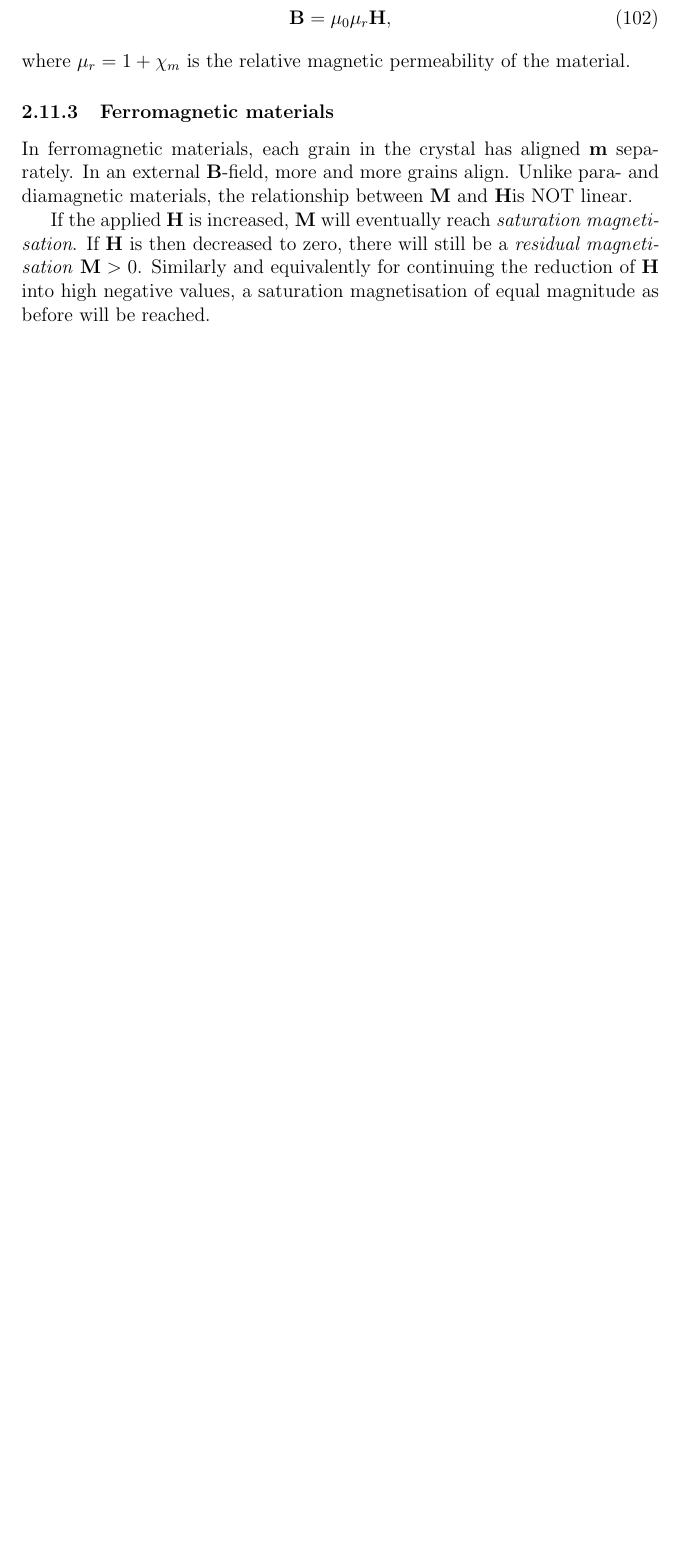
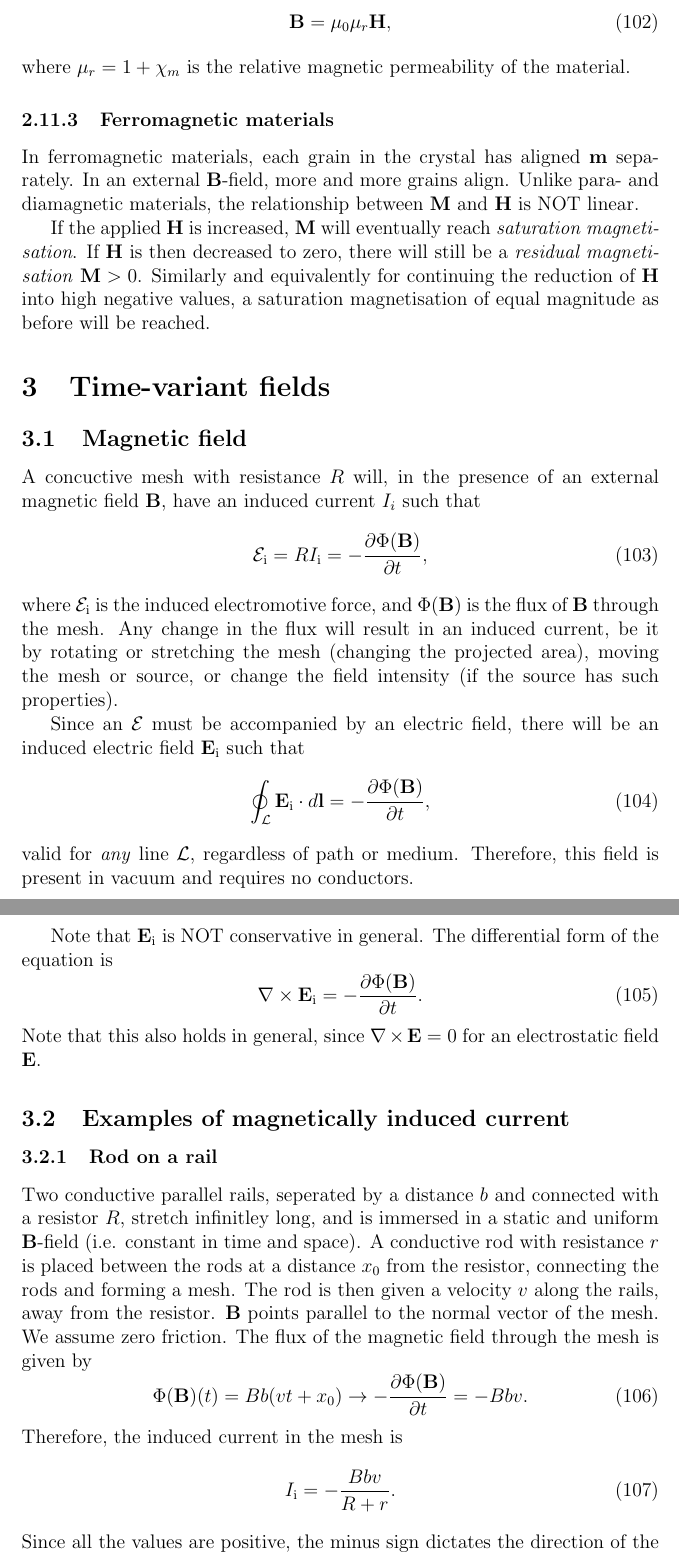
Before and after one commit to viljarjf/nano, a LaTeX document (TFE4120 elmag/Chellmag/main.tex): part of page 21 of 21 before the commit and two parts of pages 21 and 22 of 23 after it, the two joined at a grey line, cut so that both start at the same text, the shorter picture padded with empty space. Compiled offline with pdfLaTeX.

Commit message:
Time-variant B and some fixes

```diff
--- a/TFE4120 elmag/Chellmag/main.tex
+++ b/TFE4120 elmag/Chellmag/main.tex
@@ -22,10 +22,9 @@
 \newcommand{\p}{\ensuremath{\vec{\underline{p}}}}
 \newcommand{\D}{\ensuremath{\vec{D}}}
 \renewcommand{\j}{\ensuremath{\vec{j}}}
-\newcommand{\Epsilon}{\emf}
 \newcommand{\B}{\ensuremath{\vec{B}}}
 \renewcommand{\H}{\ensuremath{\vec{H}}}
-\renewcommand{\nabla}{\text{aruran}}
+%\renewcommand{\nabla}{\text{aruran}}
 
 \begin{document}
 
@@ -804,3 +810,44 @@ The lectures and my notes are both in english, and as such this document will al
             a saturation magnetisation of equal magnitude as before will be reached.
 
 
+\section{Time-variant fields}
+    \subsection{Magnetic field}
+        A concuctive mesh with resistance $R$ will, in the presence of an external magnetic field \B,
+        have an induced current $I_i$ such that
+        \begin{equation}
+            \emf_\text{i} = RI_\text{i} = -\frac{\partial \Phi(\B)}{\partial t},
+        \end{equation}
+        where $\emf_\text{i}$ is the induced electromotive force, and $\Phi(\B)$ is the flux of \B{} through the mesh.
+        Any change in the flux will result in an induced current,
+        be it by rotating or stretching the mesh (changing the projected area),
+        moving the mesh or source, or change the field intensity (if the source has such properties).
+
+        Since an $\emf$ must be accompanied by an electric field,
+        there will be an induced electric field $\E_\text{i}$ such that
+        \begin{equation}
+            \oint_\mathcal{L}\E_\text{i}\cdot d\vec{l} = -\frac{\partial \Phi(\B)}{\partial t},
+        \end{equation}
+        valid for \textit{any} line $\mathcal{L}$, regardless of path or medium.
+        Therefore, this field is present in vacuum and requires no conductors.
+
+        Note that $\E_\text{i}$ is NOT conservative in general. The differential form of the equation is
+        \begin{equation}
+            \nabla \times \E_\text{i} = -\frac{\partial \Phi(\B)}{\partial t}.
+        \end{equation}
+        Note that this also holds in general, since $\nabla\times\E = 0$ for an electrostatic field \E.
+    \subsection{Examples of magnetically induced current}
+        \subsubsection{Rod on a rail}
+            Two conductive parallel rails, seperated by a distance $b$ and connected with a resistor $R$, stretch infinitley long,
+            and is immersed in a static and uniform \B-field (i.e. constant in time and space).
+            A conductive rod with resistance $r$ is placed between the rods at a distance $x_0$ from the resistor,
+            connecting the rods and forming a mesh. The rod is then given a velocity $v$ along the rails, away from the resistor.
+            \B{} points parallel to the normal vector of the mesh. We assume zero friction.
+            The flux of the magnetic field through the mesh is given by
+            \begin{equation}
+                \Phi(\B)(t) = Bb(vt+x_0) \rightarrow -\frac{\partial \Phi(\B)}{\partial t} = -Bbv.
+            \end{equation}
+            Therefore, the induced current in the mesh is
+            \begin{equation}
+                I_\text{i} = -\frac{Bbv}{R+r}.
+            \end{equation}
+            Since all the values are positive, the minus sign dictates the direction of the current. Applying the right hand rule,
```
Also changed, not shown: TFE4120 elmag/Chellmag/main.tex (91 more changed lines).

------------------------

**THE PROBLEM**
Please say how many lines in the records above contain the word "this", and give only that number.

**RESPONSE**
3